CHAPTER IV. IN SPARTA
Now it chanced that Menelaus had made a great feast that day, for his daughter, the child of the fair Helen, was married to the son of Achilles, to whom she had been promised at Troy; and his son had also taken a wife. And the two wayfarers stayed their chariot at the door, and the steward spied them, and said to Menelaus:—
“Lo! here are two strangers who are like the children of kings. Shall we keep them here, or send them to another?”
But Menelaus was wroth, and said: “Shall we, who have eaten so often of the bread of hospitality, send these strangers to another? Nay, unyoke their horses and bid them sit down to meat.” So the squires loosed the horses from the yoke, and fastened them in the stall, and gave them grain to eat and led the men into the hall. Much did they marvel at the sight, for there was a gleam as of the sun or moon in the palace of Menelaus. And when they had gazed their fill, they bathed them in the polished baths. After that they sat them down by the side of Menelaus. Then a handmaid bare water in a pitcher of gold, and poured it over a basin of silver that they might wash their hands. Afterwards she drew a polished table to their side, and a dame brought food, and set it by them, laying many dainties on the board, and a carver placed by them platters of flesh, and set near them golden bowls.
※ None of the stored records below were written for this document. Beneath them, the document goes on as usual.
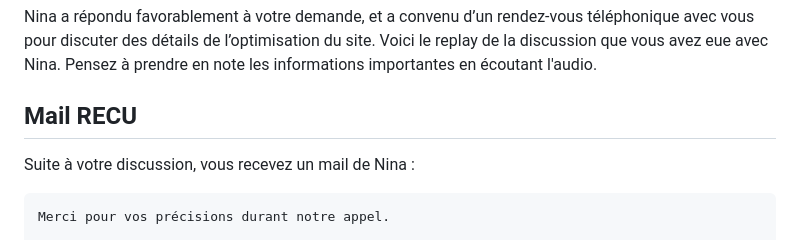
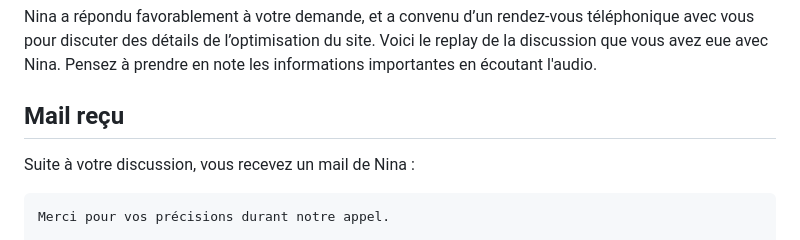
Before and after one commit to creacress/NinaCarducci, a Markdown page: README.md, the part around one of its changes. GitHub-like rendering.

```diff
--- a/README.md
+++ b/README.md
@@ -50,7 +50,7 @@ Voici l’e-mail que vous aviez envoyé à Nina avec votre proposition :
 
 Nina a répondu favorablement à votre demande, et a convenu d’un rendez-vous téléphonique avec vous pour discuter des détails de l’optimisation du site. Voici le replay de la discussion que vous avez eue avec Nina. Pensez à prendre en note les informations importantes en écoutant l'audio.
 
-## Mail RECU
+## Mail reçu
 
 Suite à votre discussion, vous recevez un mail de Nina :
 
```
Also changed, not shown: other parts of README.md (+1 -2 lines).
Then said Menelaus: “Eat and be glad; afterwards I will ask you who ye are, for ye seem like to the sons of kings.”
And when they had ended the meal, Telemachus, looking round at the hall, said to his companion:—
“See the gold and the amber, and the silver and the ivory. This is like the hall of Zeus.”
This he spake with his face close to his comrade's ear, but Menelaus heard him and said:—
“With the halls of the gods nothing mortal may compare. And among men also there may be the match of these things. Yet I have wandered far, and got many possessions in many lands. But woe is me! Would that I had but the third part of this wealth of mine, and that they who perished at Troy were alive again! And most of all I mourn for the great Ulysses, for whether he be alive or dead no man knows.”
But Telemachus wept to hear mention of his father, holding up his purple cloak before his eyes. This Menelaus saw, and knew who he was, and pondered whether he should wait till he should himself speak of his father, or should rather ask him of his errand. But while he pondered there came in the fair Helen, and three maidens with her, of whom one set a couch for her to sit, and one spread a carpet for her feet, and one bare a basket of purple wool; but she herself had a distaff of gold in her hand. And when she saw the strangers she said:—
“Who are these, Menelaus? Never have I seen such likeness in man or woman as this one bears to Ulysses. Surely 'tis his son Telemachus, whom he left an infant at home when ye went to Troy for my sake!”
Then said Menelaus: “It must indeed be so, lady. For these are the hands and feet of Ulysses, and the look of his eyes and his hair. And but now, when I made mention of his name, he wept, holding his mantle before his face.”
Then said Peisistratus: “King Menelaus, thou speakest truth. This is indeed the son of Ulysses who is come to thee; perchance thou canst help him by word or deed.”
And Menelaus answered: “Then is he the son of a man whom I loved right well. I thought to give him a city in this land, bringing him from Ithaca with all his goods. Then should naught have divided us but death itself. But these things the gods have ordered otherwise.”
At these words they all wept—the fair Helen and Telemachus and Menelaus; nor could Peisistratus refrain himself, for he thought of his dear brother who was slain at Troy.
Then said Menelaus: “Now we will cease from weeping; and to-morrow there is much that Telemachus and I must say one to the other.”
Then the fair Helen put a mighty medicine in the wine whereof they drank—nepenthe [Footnote: ne-pen'-the], men call it. So mighty is it that whoever drinks of it, weeps not that day, though father and mother die, and though men slay brother or son before his eyes.
And after this she said: “It would take long to tell all the wise and valiant deeds of Ulysses. One thing, however, ye shall hear, and it is this: while the Greeks were before Troy he came into the city, having disguised himself as a beggar-man, yea, and he had laid many blows upon himself, so that he seemed to have been shamefully treated. I alone knew who he was, and questioned him, but he answered craftily. And I swore that I would not betray him. So he slew many Trojans with the sword, and learnt many things. And while other women in Troy lamented, I was glad, for my heart was turned again to my home.”
Then Menelaus said: “Thou speakest truly, lady. Many men have I seen, and travelled over many lands, but never have I seen one who might be matched with Ulysses. Well do I remember how, when I and other chiefs of the Greeks sat in the horse of wood, thou didst come. Some god who loved the sons of Troy put the thing into thy heart. Thrice didst thou walk round our hiding-place and call by name to each one of the chiefs, speaking marvellously like his wife. Then would we have risen from our place or answered thee straightway. But Ulysses hindered us, and thus saved all the Greeks.”
But Telemachus said: “Yet all these things have not kept him, for he has perished.”
And after that they slept.